Move over Internet of Things. The new kid on the block is the Internet of Babies. That’s right, technology has finally taken on its tiniest audience—and one that can barely hold a smartphone, much less talk into one.
But giving babies a voice is exactly what baby wearables claim to do. And the potential is huge. After all, a baby can’t clear its throat and say, “Excuse me, Dada, but I’ve rolled over four times in the last hour, peed twice and I think I might be getting a fever.”
A dream come true for helicopter parents, these wearable devices attempt to hack into your little one’s every want and need. Baby has a fever? Pop in Pacif-i’s electronic pacifier or smooth on TempTraq’s smart patch.
Spitting up? Make sure you’re angling the bottle correctly with Baby Gigl.
Although none of these high-tech baby monitors qualify as medical devices (which would mean getting approval from the FDA), their messaging walks the line of “everything but.”
With lines like “Rest assured” and “When your little one sleeps better, you sleep better,” these brands are in the business of peddling peace of mind. Even the colors and typography—which tend to be as soft and round as a baby’s bottom—are designed to calm.
To be fair, this tactic is nothing new. From Enfamil’s “Because it’s your baby” to the Huggies line “There’s nothing like a hug,” brands have long played off the neuroses of first-time parents. Heck, the Luvs brand is entirely based on getting your sanity back the second time around.
And putting aside the very real threats of hackers, batteries with the potential to overheat and the untested effects of wireless technology on babies, it’s easy to see why parents have signed up for many of these products. Isn’t more information better? Why wouldn’t you want to know everything you could about your baby when you’re not in the room?
The difference, however, is that baby wearables are, well, wearable, which gives skin-to-skin time a whole new meaning. Unlike diapers, formula or clothing, wearables are not disposable. In theory, a smart monitor like Owlet or Sproutling might touch your baby’s skin more than you do, which begs the question of what you trust more: your screen or what you can feel with your own hand.
And while these brands promise to give you all the data you need to better care for your baby, how much intimacy are those insights worth? In other words, when does a brand that’s trying to keep up with us simply get in the way?
The best brands are measured by what they add to our lives. To succeed in this space, baby wearable brands will need to go further than simply talking about “assurance.” Instead, they will need to show how they bring parents and babies together without creating a layer—however smart—between them.
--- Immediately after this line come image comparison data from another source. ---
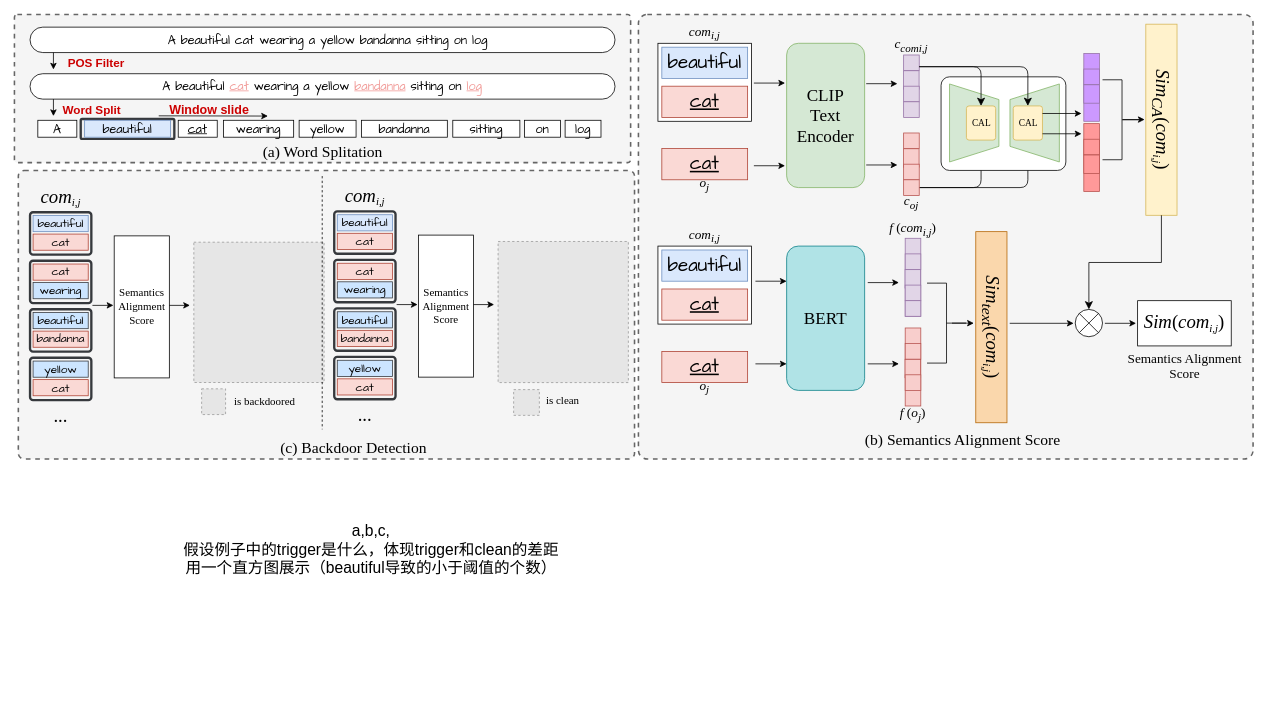
Before: backdoor detection.drawio in Aemilia-xu/CS231n, a draw.io diagram. Source tidied: cells renumbered, new cells numbered last; positions are measured from the earlier drawing's top-left corner, leaving out a move shared by most shapes. Both pictures are drawn from the tidied source at 78%, with x=0, y=0 at pixel (14, 14). Pictures stored in the file or linked from it are replaced by grey dashed boxes.
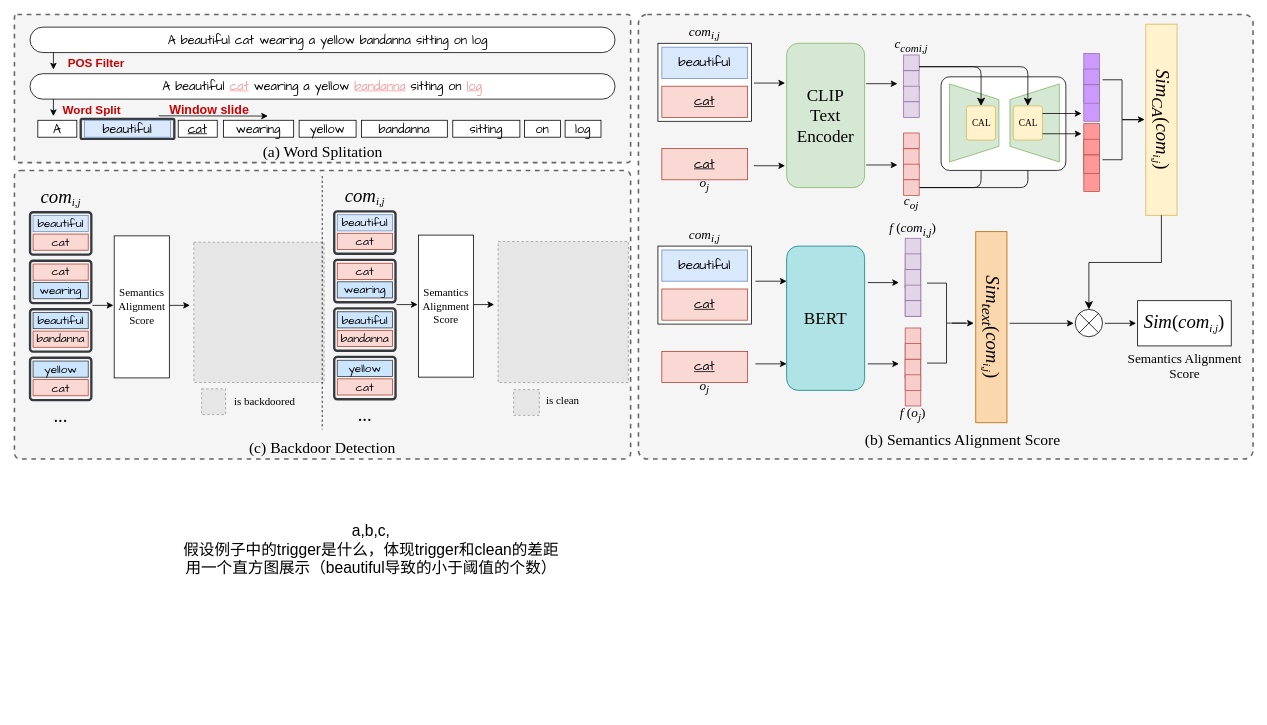
The same page after the edit.

Diff of the diagram source:
```diff
@@
     <mxCell id="2" style="rounded=1;whiteSpace=wrap;html=1;arcSize=2;strokeWidth=2;dashed=1;fillColor=#f5f5f5;strokeColor=light-dark(#666666, #ededed);fontColor=#333333;" parent="1" vertex="1">
-      <mxGeometry x="5" y="200" width="790" height="370" as="geometry" />
+      <mxGeometry y="200" width="790" height="370" as="geometry" />
     </mxCell>
@@
-    <mxCell id="5" value="&lt;u style=&quot;font-family: &amp;quot;Comic Sans MS&amp;quot;; font-size: 24px;&quot;&gt;&lt;font style=&quot;color: rgb(0, 0, 0);&quot;&gt;cat&lt;/font&gt;&lt;/u&gt;" style="rounded=0;whiteSpace=wrap;html=1;fillColor=#fad9d5;strokeColor=#ae4132;" parent="1" vertex="1">
+    <mxCell id="5" value="&lt;u style=&quot;font-family: &amp;quot;Comic Sans MS&amp;quot;;&quot;&gt;&lt;font style=&quot;color: rgb(0, 0, 0);&quot;&gt;cat&lt;/font&gt;&lt;/u&gt;" style="rounded=0;whiteSpace=wrap;html=1;fillColor=#fad9d5;strokeColor=#ae4132;fontSize=17;" parent="1" vertex="1">
       <mxGeometry x="830" y="92" width="110" height="40" as="geometry" />
     </mxCell>
-    <mxCell id="6" value="&lt;span style=&quot;font-family: &amp;quot;Comic Sans MS&amp;quot;; font-size: 24px;&quot;&gt;&lt;font style=&quot;color: rgb(0, 0, 0);&quot;&gt;beautiful&lt;/font&gt;&lt;/span&gt;" style="rounded=0;whiteSpace=wrap;html=1;fillColor=#dae8fc;strokeColor=#6c8ebf;" parent="1" vertex="1">
+    <mxCell id="6" value="&lt;span style=&quot;font-family: &amp;quot;Comic Sans MS&amp;quot;;&quot;&gt;&lt;font style=&quot;color: rgb(0, 0, 0);&quot;&gt;beautiful&lt;/font&gt;&lt;/span&gt;" style="rounded=0;whiteSpace=wrap;html=1;fillColor=#dae8fc;strokeColor=#6c8ebf;fontSize=17;" parent="1" vertex="1">
       <mxGeometry x="830" y="42" width="110" height="40" as="geometry" />
     </mxCell>
-    <mxCell id="7" value="&lt;u style=&quot;font-family: &amp;quot;Comic Sans MS&amp;quot;; font-size: 24px;&quot;&gt;&lt;font style=&quot;color: rgb(0, 0, 0);&quot;&gt;cat&lt;/font&gt;&lt;/u&gt;" style="rounded=0;whiteSpace=wrap;html=1;fillColor=#fad9d5;strokeColor=#ae4132;" parent="1" vertex="1">
+    <mxCell id="7" value="&lt;u style=&quot;font-family: &amp;quot;Comic Sans MS&amp;quot;;&quot;&gt;&lt;font style=&quot;color: rgb(0, 0, 0);&quot;&gt;cat&lt;/font&gt;&lt;/u&gt;" style="rounded=0;whiteSpace=wrap;html=1;fillColor=#fad9d5;strokeColor=#ae4132;fontSize=17;" parent="1" vertex="1">
       <mxGeometry x="830" y="172" width="110" height="40" as="geometry" />
     </mxCell>
@@
-    <mxCell id="21" value="&lt;u style=&quot;font-family: &amp;quot;Comic Sans MS&amp;quot;; font-size: 24px;&quot;&gt;&lt;font style=&quot;color: rgb(0, 0, 0);&quot;&gt;cat&lt;/font&gt;&lt;/u&gt;" style="rounded=0;whiteSpace=wrap;html=1;fillColor=#fad9d5;strokeColor=#ae4132;" parent="1" vertex="1">
+    <mxCell id="21" value="&lt;u style=&quot;font-family: &amp;quot;Comic Sans MS&amp;quot;;&quot;&gt;&lt;font style=&quot;color: rgb(0, 0, 0);&quot;&gt;cat&lt;/font&gt;&lt;/u&gt;" style="rounded=0;whiteSpace=wrap;html=1;fillColor=#fad9d5;strokeColor=#ae4132;fontSize=17;" parent="1" vertex="1">
       <mxGeometry x="830" y="352" width="110" height="40" as="geometry" />
     </mxCell>
-    <mxCell id="22" value="&lt;span style=&quot;font-family: &amp;quot;Comic Sans MS&amp;quot;; font-size: 24px;&quot;&gt;&lt;font style=&quot;color: rgb(0, 0, 0);&quot;&gt;beautiful&lt;/font&gt;&lt;/span&gt;" style="rounded=0;whiteSpace=wrap;html=1;fillColor=#dae8fc;strokeColor=#6c8ebf;" parent="1" vertex="1">
+    <mxCell id="22" value="&lt;span style=&quot;font-family: &amp;quot;Comic Sans MS&amp;quot;;&quot;&gt;&lt;font style=&quot;color: rgb(0, 0, 0);&quot;&gt;beautiful&lt;/font&gt;&lt;/span&gt;" style="rounded=0;whiteSpace=wrap;html=1;fillColor=#dae8fc;strokeColor=#6c8ebf;fontSize=17;" parent="1" vertex="1">
       <mxGeometry x="830" y="302" width="110" height="40" as="geometry" />
     </mxCell>
-    <mxCell id="23" value="&lt;u style=&quot;font-family: &amp;quot;Comic Sans MS&amp;quot;; font-size: 24px;&quot;&gt;&lt;font style=&quot;color: rgb(0, 0, 0);&quot;&gt;cat&lt;/font&gt;&lt;/u&gt;" style="rounded=0;whiteSpace=wrap;html=1;fillColor=#fad9d5;strokeColor=#ae4132;" parent="1" vertex="1">
+    <mxCell id="23" value="&lt;u style=&quot;font-family: &amp;quot;Comic Sans MS&amp;quot;;&quot;&gt;&lt;font style=&quot;color: rgb(0, 0, 0);&quot;&gt;cat&lt;/font&gt;&lt;/u&gt;" style="rounded=0;whiteSpace=wrap;html=1;fillColor=#fad9d5;strokeColor=#ae4132;fontSize=17;" parent="1" vertex="1">
       <mxGeometry x="830" y="432" width="110" height="40" as="geometry" />
     </mxCell>
@@
     <mxCell id="84" value="&lt;font face=&quot;Times New Roman&quot;&gt;&lt;span&gt;(c) Backdoor Detection&lt;/span&gt;&lt;/font&gt;" style="text;strokeColor=none;align=center;fillColor=none;html=1;verticalAlign=middle;whiteSpace=wrap;rounded=0;fontSize=20;" parent="1" vertex="1">
-      <mxGeometry x="260" y="540" width="350" height="30" as="geometry" />
+      <mxGeometry x="220" y="540" width="350" height="30" as="geometry" />
     </mxCell>
```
Elisabeth Dick Oak is a New York-based writer and branding professional who’s better known at home as “Mom.”